Top of DATA UNDER STUDY

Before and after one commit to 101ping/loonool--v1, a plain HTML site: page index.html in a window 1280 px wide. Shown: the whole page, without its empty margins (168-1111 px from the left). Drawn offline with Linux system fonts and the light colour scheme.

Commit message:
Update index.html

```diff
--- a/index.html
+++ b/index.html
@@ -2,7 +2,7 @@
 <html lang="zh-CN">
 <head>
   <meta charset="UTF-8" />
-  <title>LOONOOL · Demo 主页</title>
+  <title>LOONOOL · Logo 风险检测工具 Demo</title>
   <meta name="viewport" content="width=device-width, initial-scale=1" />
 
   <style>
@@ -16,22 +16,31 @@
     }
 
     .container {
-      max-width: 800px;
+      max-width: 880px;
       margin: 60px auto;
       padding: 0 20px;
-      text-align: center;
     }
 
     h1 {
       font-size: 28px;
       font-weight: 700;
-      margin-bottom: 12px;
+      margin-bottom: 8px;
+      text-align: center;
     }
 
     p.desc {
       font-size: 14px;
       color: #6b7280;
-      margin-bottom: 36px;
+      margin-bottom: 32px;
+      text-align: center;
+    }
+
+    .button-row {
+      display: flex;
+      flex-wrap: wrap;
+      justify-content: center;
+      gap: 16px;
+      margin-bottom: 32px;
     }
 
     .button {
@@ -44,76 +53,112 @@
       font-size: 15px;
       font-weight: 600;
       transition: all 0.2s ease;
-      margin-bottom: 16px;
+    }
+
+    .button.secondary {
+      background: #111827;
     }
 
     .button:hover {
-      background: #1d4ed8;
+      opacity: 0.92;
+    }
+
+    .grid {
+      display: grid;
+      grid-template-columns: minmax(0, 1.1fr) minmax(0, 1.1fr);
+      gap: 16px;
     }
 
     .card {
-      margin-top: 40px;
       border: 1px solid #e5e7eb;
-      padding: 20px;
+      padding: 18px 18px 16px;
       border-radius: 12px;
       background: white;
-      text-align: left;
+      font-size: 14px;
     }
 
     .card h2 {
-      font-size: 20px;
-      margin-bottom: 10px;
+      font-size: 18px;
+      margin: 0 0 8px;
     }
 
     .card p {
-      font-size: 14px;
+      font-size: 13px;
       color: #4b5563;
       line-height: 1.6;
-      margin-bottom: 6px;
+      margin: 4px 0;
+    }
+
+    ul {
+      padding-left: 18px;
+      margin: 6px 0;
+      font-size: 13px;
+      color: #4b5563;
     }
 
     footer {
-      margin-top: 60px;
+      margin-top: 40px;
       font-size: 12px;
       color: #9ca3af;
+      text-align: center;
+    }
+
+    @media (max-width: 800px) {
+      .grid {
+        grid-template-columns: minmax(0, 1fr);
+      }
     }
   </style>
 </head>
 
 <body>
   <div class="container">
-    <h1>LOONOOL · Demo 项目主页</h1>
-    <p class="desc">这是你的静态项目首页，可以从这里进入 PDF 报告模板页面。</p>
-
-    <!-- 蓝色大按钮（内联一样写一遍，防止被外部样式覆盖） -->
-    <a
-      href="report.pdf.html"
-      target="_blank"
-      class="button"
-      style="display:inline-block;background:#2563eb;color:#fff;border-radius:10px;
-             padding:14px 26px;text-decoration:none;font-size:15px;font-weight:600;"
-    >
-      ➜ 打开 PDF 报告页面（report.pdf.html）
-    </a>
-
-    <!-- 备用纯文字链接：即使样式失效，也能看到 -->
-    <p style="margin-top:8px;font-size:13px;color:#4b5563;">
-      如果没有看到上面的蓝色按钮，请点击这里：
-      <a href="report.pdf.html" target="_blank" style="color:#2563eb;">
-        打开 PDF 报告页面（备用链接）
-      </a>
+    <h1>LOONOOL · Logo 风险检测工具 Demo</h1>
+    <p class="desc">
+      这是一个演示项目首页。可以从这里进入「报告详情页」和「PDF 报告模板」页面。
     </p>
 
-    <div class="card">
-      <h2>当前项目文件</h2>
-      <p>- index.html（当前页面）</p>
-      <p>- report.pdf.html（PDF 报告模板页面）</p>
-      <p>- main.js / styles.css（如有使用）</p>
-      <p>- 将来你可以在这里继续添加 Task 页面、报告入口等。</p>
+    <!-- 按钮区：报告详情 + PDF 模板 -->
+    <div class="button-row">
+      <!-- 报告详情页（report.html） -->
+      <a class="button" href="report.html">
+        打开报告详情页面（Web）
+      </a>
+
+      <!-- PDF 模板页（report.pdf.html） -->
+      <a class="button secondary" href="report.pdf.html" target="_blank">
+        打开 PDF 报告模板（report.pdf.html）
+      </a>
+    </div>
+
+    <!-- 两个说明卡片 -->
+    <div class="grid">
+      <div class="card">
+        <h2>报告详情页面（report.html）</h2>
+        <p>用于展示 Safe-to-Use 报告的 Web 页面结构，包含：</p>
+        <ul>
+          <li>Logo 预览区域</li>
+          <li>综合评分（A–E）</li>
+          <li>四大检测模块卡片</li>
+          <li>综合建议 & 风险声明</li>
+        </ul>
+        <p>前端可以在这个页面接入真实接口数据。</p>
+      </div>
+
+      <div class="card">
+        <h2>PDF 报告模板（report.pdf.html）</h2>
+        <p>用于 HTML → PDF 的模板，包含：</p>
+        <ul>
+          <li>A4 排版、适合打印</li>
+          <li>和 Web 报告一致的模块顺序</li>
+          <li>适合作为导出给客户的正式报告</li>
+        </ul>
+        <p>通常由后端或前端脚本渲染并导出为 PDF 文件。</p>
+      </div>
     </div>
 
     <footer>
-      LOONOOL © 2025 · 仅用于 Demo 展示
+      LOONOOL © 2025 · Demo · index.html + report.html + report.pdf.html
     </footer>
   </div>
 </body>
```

Bottom of DATA UNDER STUDY

## YOUR GOAL
Retype each line of the data exactly as it reads.

## SOLUTION
Before and after one commit to 101ping/loonool--v1, a plain HTML site: page index.html in a window 1280 px wide. Shown: the whole page, without its empty margins (168-1111 px from the left). Drawn offline with Linux system fonts and the light colour scheme.

Commit message:
Update index.html

```diff
--- a/index.html
+++ b/index.html
@@ -2,7 +2,7 @@
 <html lang="zh-CN">
 <head>
   <meta charset="UTF-8" />
-  <title>LOONOOL · Demo 主页</title>
+  <title>LOONOOL · Logo 风险检测工具 Demo</title>
   <meta name="viewport" content="width=device-width, initial-scale=1" />
 
   <style>
@@ -16,22 +16,31 @@
     }
 
     .container {
-      max-width: 800px;
+      max-width: 880px;
       margin: 60px auto;
       padding: 0 20px;
-      text-align: center;
     }
 
     h1 {
       font-size: 28px;
       font-weight: 700;
-      margin-bottom: 12px;
+      margin-bottom: 8px;
+      text-align: center;
     }
 
     p.desc {
       font-size: 14px;
       color: #6b7280;
-      margin-bottom: 36px;
+      margin-bottom: 32px;
+      text-align: center;
+    }
+
+    .button-row {
+      display: flex;
+      flex-wrap: wrap;
+      justify-content: center;
+      gap: 16px;
+      margin-bottom: 32px;
     }
 
     .button {
@@ -44,76 +53,112 @@
       font-size: 15px;
       font-weight: 600;
       transition: all 0.2s ease;
-      margin-bottom: 16px;
+    }
+
+    .button.secondary {
+      background: #111827;
     }
 
     .button:hover {
-      background: #1d4ed8;
+      opacity: 0.92;
+    }
+
+    .grid {
+      display: grid;
+      grid-template-columns: minmax(0, 1.1fr) minmax(0, 1.1fr);
+      gap: 16px;
     }
 
     .card {
-      margin-top: 40px;
       border: 1px solid #e5e7eb;
-      padding: 20px;
+      padding: 18px 18px 16px;
       border-radius: 12px;
       background: white;
-      text-align: left;
+      font-size: 14px;
     }
 
     .card h2 {
-      font-size: 20px;
-      margin-bottom: 10px;
+      font-size: 18px;
+      margin: 0 0 8px;
     }
 
     .card p {
-      font-size: 14px;
+      font-size: 13px;
       color: #4b5563;
       line-height: 1.6;
-      margin-bottom: 6px;
+      margin: 4px 0;
+    }
+
+    ul {
+      padding-left: 18px;
+      margin: 6px 0;
+      font-size: 13px;
+      color: #4b5563;
     }
 
     footer {
-      margin-top: 60px;
+      margin-top: 40px;
       font-size: 12px;
       color: #9ca3af;
+      text-align: center;
+    }
+
+    @media (max-width: 800px) {
+      .grid {
+        grid-template-columns: minmax(0, 1fr);
+      }
     }
   </style>
 </head>
 
 <body>
   <div class="container">
-    <h1>LOONOOL · Demo 项目主页</h1>
-    <p class="desc">这是你的静态项目首页，可以从这里进入 PDF 报告模板页面。</p>
-
-    <!-- 蓝色大按钮（内联一样写一遍，防止被外部样式覆盖） -->
-    <a
-      href="report.pdf.html"
-      target="_blank"
-      class="button"
-      style="display:inline-block;background:#2563eb;color:#fff;border-radius:10px;
-             padding:14px 26px;text-decoration:none;font-size:15px;font-weight:600;"
-    >
-      ➜ 打开 PDF 报告页面（report.pdf.html）
-    </a>
-
-    <!-- 备用纯文字链接：即使样式失效，也能看到 -->
-    <p style="margin-top:8px;font-size:13px;color:#4b5563;">
-      如果没有看到上面的蓝色按钮，请点击这里：
-      <a href="report.pdf.html" target="_blank" style="color:#2563eb;">
-        打开 PDF 报告页面（备用链接）
-      </a>
+    <h1>LOONOOL · Logo 风险检测工具 Demo</h1>
+    <p class="desc">
+      这是一个演示项目首页。可以从这里进入「报告详情页」和「PDF 报告模板」页面。
     </p>
 
-    <div class="card">
-      <h2>当前项目文件</h2>
-      <p>- index.html（当前页面）</p>
-      <p>- report.pdf.html（PDF 报告模板页面）</p>
-      <p>- main.js / styles.css（如有使用）</p>
-      <p>- 将来你可以在这里继续添加 Task 页面、报告入口等。</p>
+    <!-- 按钮区：报告详情 + PDF 模板 -->
+    <div class="button-row">
+      <!-- 报告详情页（report.html） -->
+      <a class="button" href="report.html">
+        打开报告详情页面（Web）
+      </a>
+
+      <!-- PDF 模板页（report.pdf.html） -->
+      <a class="button secondary" href="report.pdf.html" target="_blank">
+        打开 PDF 报告模板（report.pdf.html）
+      </a>
+    </div>
+
+    <!-- 两个说明卡片 -->
+    <div class="grid">
+      <div class="card">
+        <h2>报告详情页面（report.html）</h2>
+        <p>用于展示 Safe-to-Use 报告的 Web 页面结构，包含：</p>
+        <ul>
+          <li>Logo 预览区域</li>
+          <li>综合评分（A–E）</li>
+          <li>四大检测模块卡片</li>
+          <li>综合建议 & 风险声明</li>
+        </ul>
+        <p>前端可以在这个页面接入真实接口数据。</p>
+      </div>
+
+      <div class="card">
+        <h2>PDF 报告模板（report.pdf.html）</h2>
+        <p>用于 HTML → PDF 的模板，包含：</p>
+        <ul>
+          <li>A4 排版、适合打印</li>
+          <li>和 Web 报告一致的模块顺序</li>
+          <li>适合作为导出给客户的正式报告</li>
+        </ul>
+        <p>通常由后端或前端脚本渲染并导出为 PDF 文件。</p>
+      </div>
     </div>
 
     <footer>
-      LOONOOL © 2025 · 仅用于 Demo 展示
+      LOONOOL © 2025 · Demo · index.html + report.html + report.pdf.html
     </footer>
   </div>
 </body>
```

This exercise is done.